Copy the result of filtering the entries below for lines that include the string "color".

· · ·

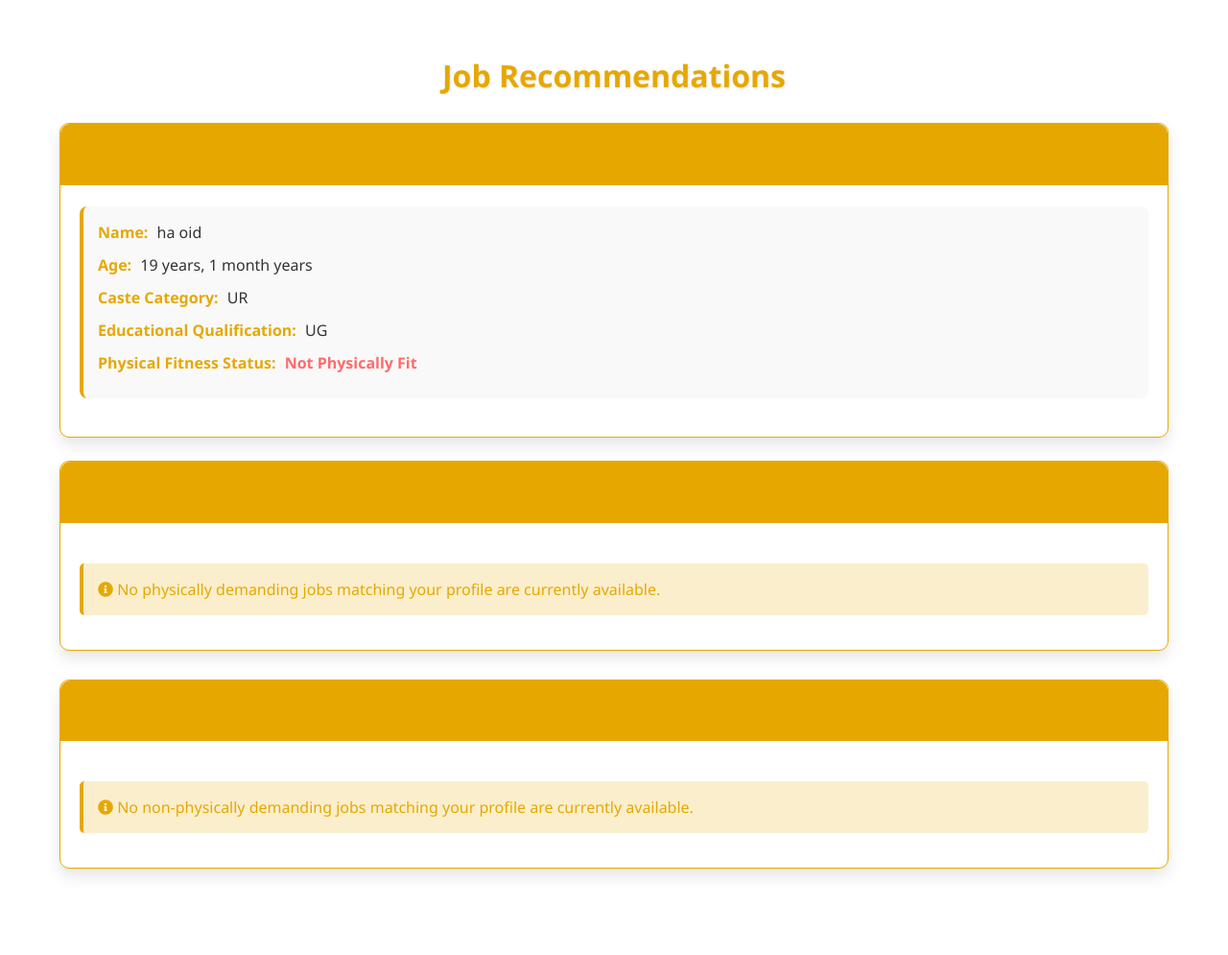
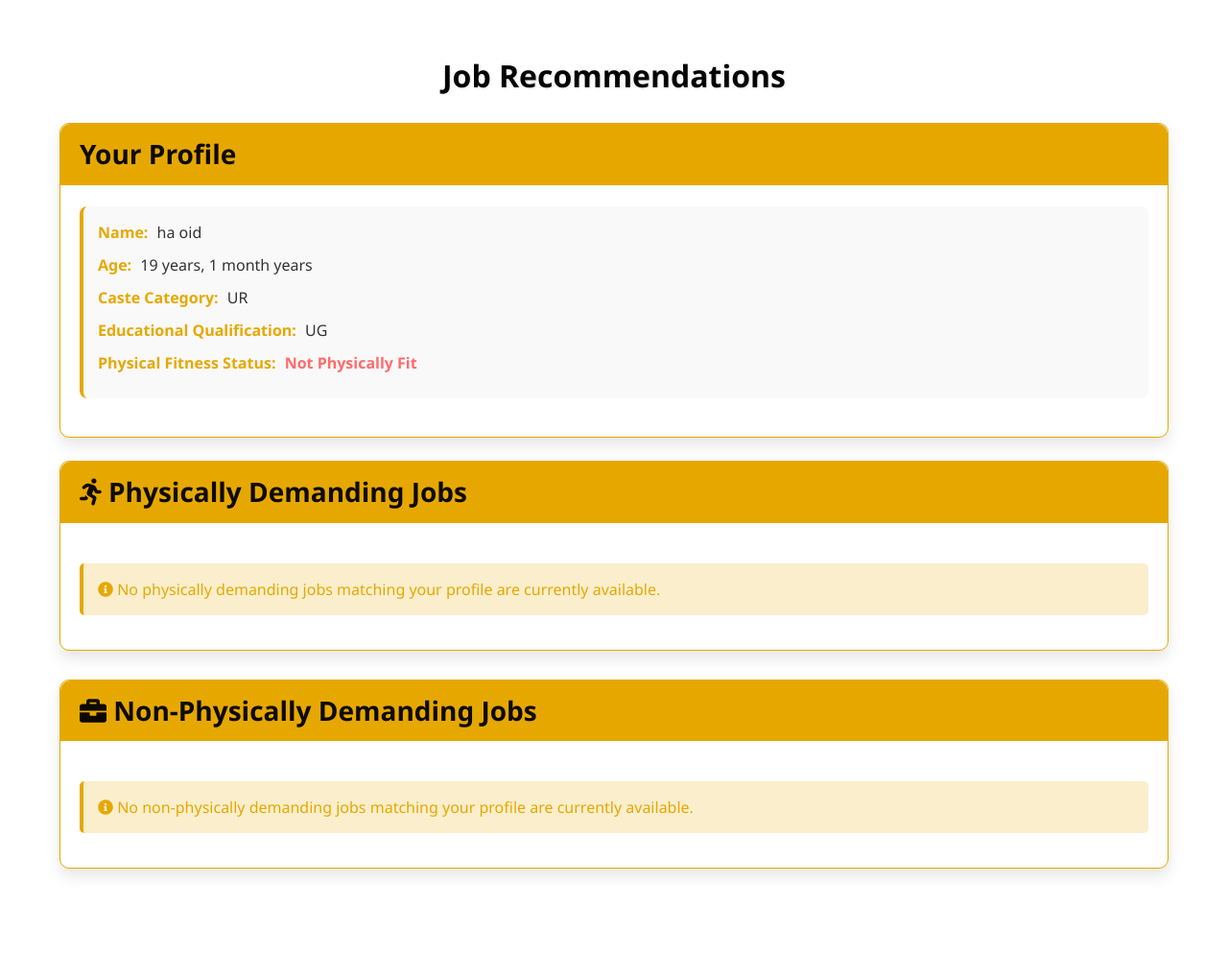
Before and after one commit to NanduPrasad93/ParseSmart, a Django app: template ParserX/templates/recommendations.html in a window 1280 px wide. Shown: the whole page at 96% size. Run offline with Django 5.2, Linux system fonts and the light colour scheme; the template is opened without the code that fills it: values that come from a table or form of the project are taken from there, others are empty; data comes from the database, SQL or seed files in the repository.

Commit message:
changed the text color

```diff
--- a/ParserX/templates/recommendations.html
+++ b/ParserX/templates/recommendations.html
@@ -36,14 +36,14 @@
         }
         h2 {
             text-align: center;
-            color: #e6a800; /* Changed to orange */
+            color: #030300; /* Changed to orange */
             margin-bottom: 30px;
             font-size: 32px;
             font-weight: bold;
             text-shadow: 1px 1px 3px rgba(0,0,0,0.1); /* Lighter shadow */
         }
         h3 {
-            color: #e6a800; /* Changed to orange */
+            color: #0e0a01; /* Changed to orange */
             font-weight: bold;
             margin-bottom: 20px;
         }
```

· · ·

Answer section:
changed the text color
-            color: #e6a800; /* Changed to orange */
+            color: #030300; /* Changed to orange */
-            color: #e6a800; /* Changed to orange */
+            color: #0e0a01; /* Changed to orange */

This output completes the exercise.